When developing a biologic, great science does not always translate into a great product. Doing the rights studies, the right way, is paramount to realizing the product's potential. Knowing which studies to conduct, when to conduct them and interpreting the data in the context of the product's development, can make the difference between success and failure.
Biological medicines, including therapeutic proteins, DNA vaccines, monoclonal antibodies, and fusion proteins are large, complex molecules that cannot be fully defined by physicochemical analytical methods. They are manufactured from genetically modified living cells using processes that are usually complex. Biological medicines are often 200 to 1,000 times the size of small molecule drugs, and because of the biological nature of the starting materials, the manufacturing processes have inherent variability and product heterogeneity.
For biologics "the product is the process," as the properties of the biologic often depend directly on the nature of the manufacturing process. Manufacturers must ensure product consistency, quality, and purity by ensuring that the manufacturing process remains substantially the same over time. When process changes occur, manufacturers need to demonstrate comparability-that the process changes have not changed the quality of the molecule, and therefore, the safety and efficacy profile. To this end, understanding which of the biological medicine's quality attributes are important, as they are critical in determining whether additional in vitro or in vivo studies are needed to ensure the generated data is supportive for the product's future development.
Early decisions in the large-molecule development process can significantly impact the time to the clinic, progression to the market, development costs, and the overall technical product development risk. If product development aspects are not considered early enough, key studies may need to be repeated, and/or unexpected results explained, both of which can add significant delays and costs.
Sponsors can accelerate their product's development and minimize costs by avoiding common pitfalls of large-molecule drug development.

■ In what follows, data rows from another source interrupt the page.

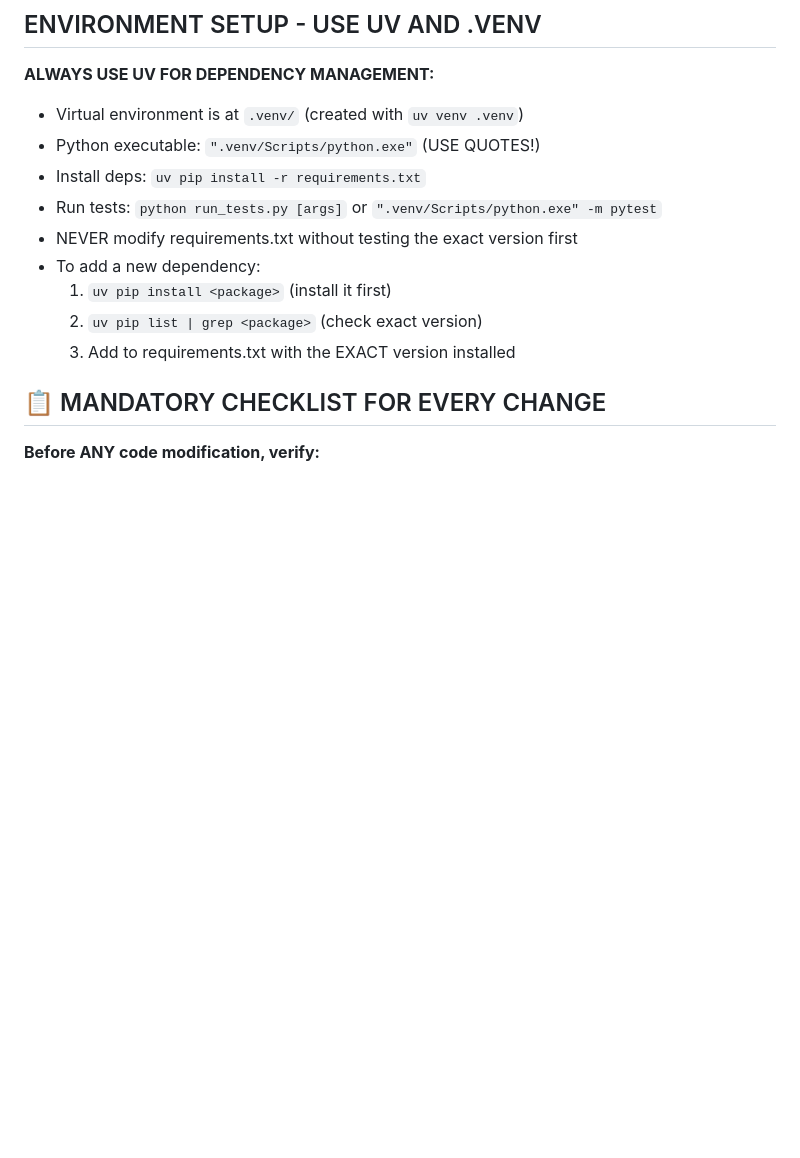
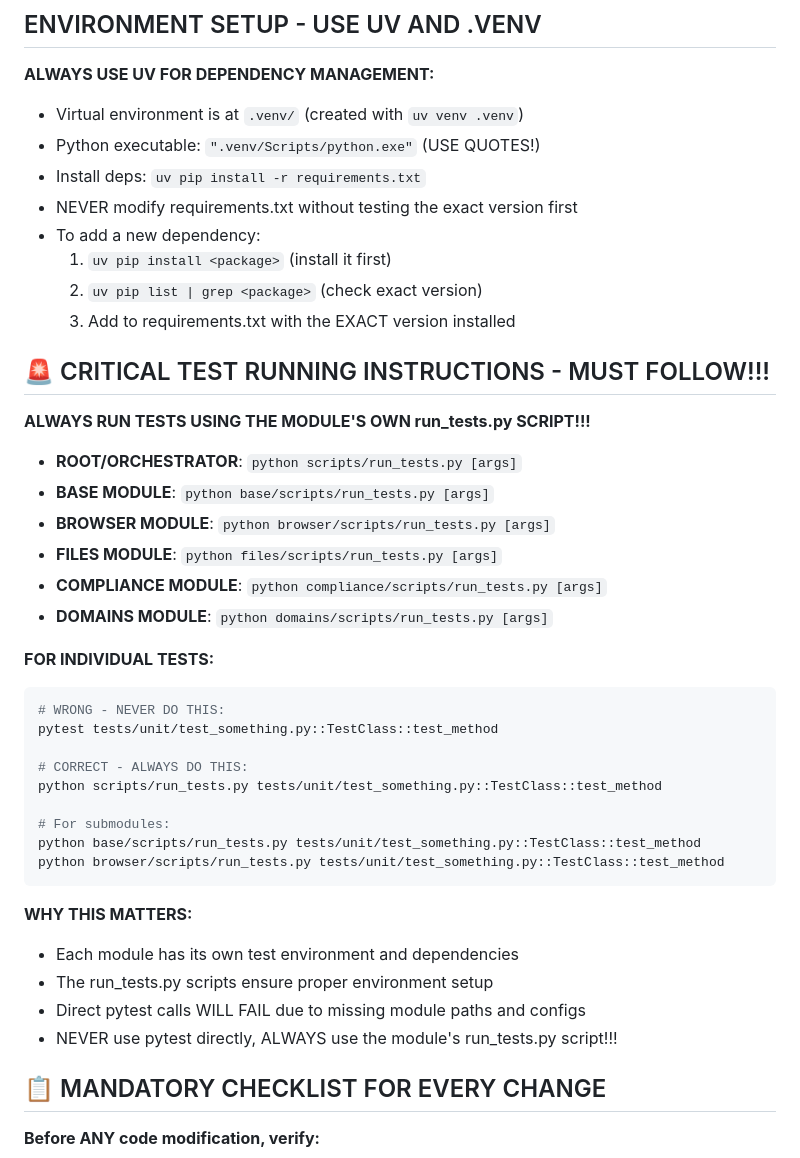
Before and after one commit to Independent-AI-Labs/AMI-COMPLIANCE, a Markdown page: CLAUDE.md, the part around the change. GitHub-like rendering; blank space fills up the shorter version.

Commit message:
Update CLAUDE.md with critical test running instructions - Added instructions to always use module-specific run_tests.py scripts - Ensures consistent testing approach across all modules

````diff
--- a/CLAUDE.md
+++ b/CLAUDE.md
@@ -6,12 +6,41 @@
 - Virtual environment is at `.venv/` (created with `uv venv .venv`)
 - Python executable: `".venv/Scripts/python.exe"` (USE QUOTES!)
 - Install deps: `uv pip install -r requirements.txt`
-- Run tests: `python run_tests.py [args]` or `".venv/Scripts/python.exe" -m pytest`
 - NEVER modify requirements.txt without testing the exact version first
 - To add a new dependency:
   1. `uv pip install <package>` (install it first)
   2. `uv pip list | grep <package>` (check exact version)
   3. Add to requirements.txt with the EXACT version installed
+
+## 🚨 CRITICAL TEST RUNNING INSTRUCTIONS - MUST FOLLOW!!!
+
+**ALWAYS RUN TESTS USING THE MODULE'S OWN run_tests.py SCRIPT!!!**
+
+- **ROOT/ORCHESTRATOR**: `python scripts/run_tests.py [args]`
+- **BASE MODULE**: `python base/scripts/run_tests.py [args]`
+- **BROWSER MODULE**: `python browser/scripts/run_tests.py [args]`
+- **FILES MODULE**: `python files/scripts/run_tests.py [args]`
+- **COMPLIANCE MODULE**: `python compliance/scripts/run_tests.py [args]`
+- **DOMAINS MODULE**: `python domains/scripts/run_tests.py [args]`
+
+**FOR INDIVIDUAL TESTS:**
+```bash
+# WRONG - NEVER DO THIS:
+pytest tests/unit/test_something.py::TestClass::test_method
+
+# CORRECT - ALWAYS DO THIS:
+python scripts/run_tests.py tests/unit/test_something.py::TestClass::test_method
+
+# For submodules:
+python base/scripts/run_tests.py tests/unit/test_something.py::TestClass::test_method
+python browser/scripts/run_tests.py tests/unit/test_something.py::TestClass::test_method
+```
+
+**WHY THIS MATTERS:**
+- Each module has its own test environment and dependencies
+- The run_tests.py scripts ensure proper environment setup
+- Direct pytest calls WILL FAIL due to missing module paths and configs
+- NEVER use pytest directly, ALWAYS use the module's run_tests.py script!!!
 
 ## 📋 MANDATORY CHECKLIST FOR EVERY CHANGE
 
````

Given the nature and complexity of biological medicine development, choosing a development partner with proven expertise in biologics is critical to market success. In fact, choosing the right partner with the right experience can help streamline development processes and timelines and reduce your development costs.
Overall, planning early and considering the end goal throughout the development process is critical to realizing the potential value of the biological medicines you are developing and bringing innovative medicines to patients.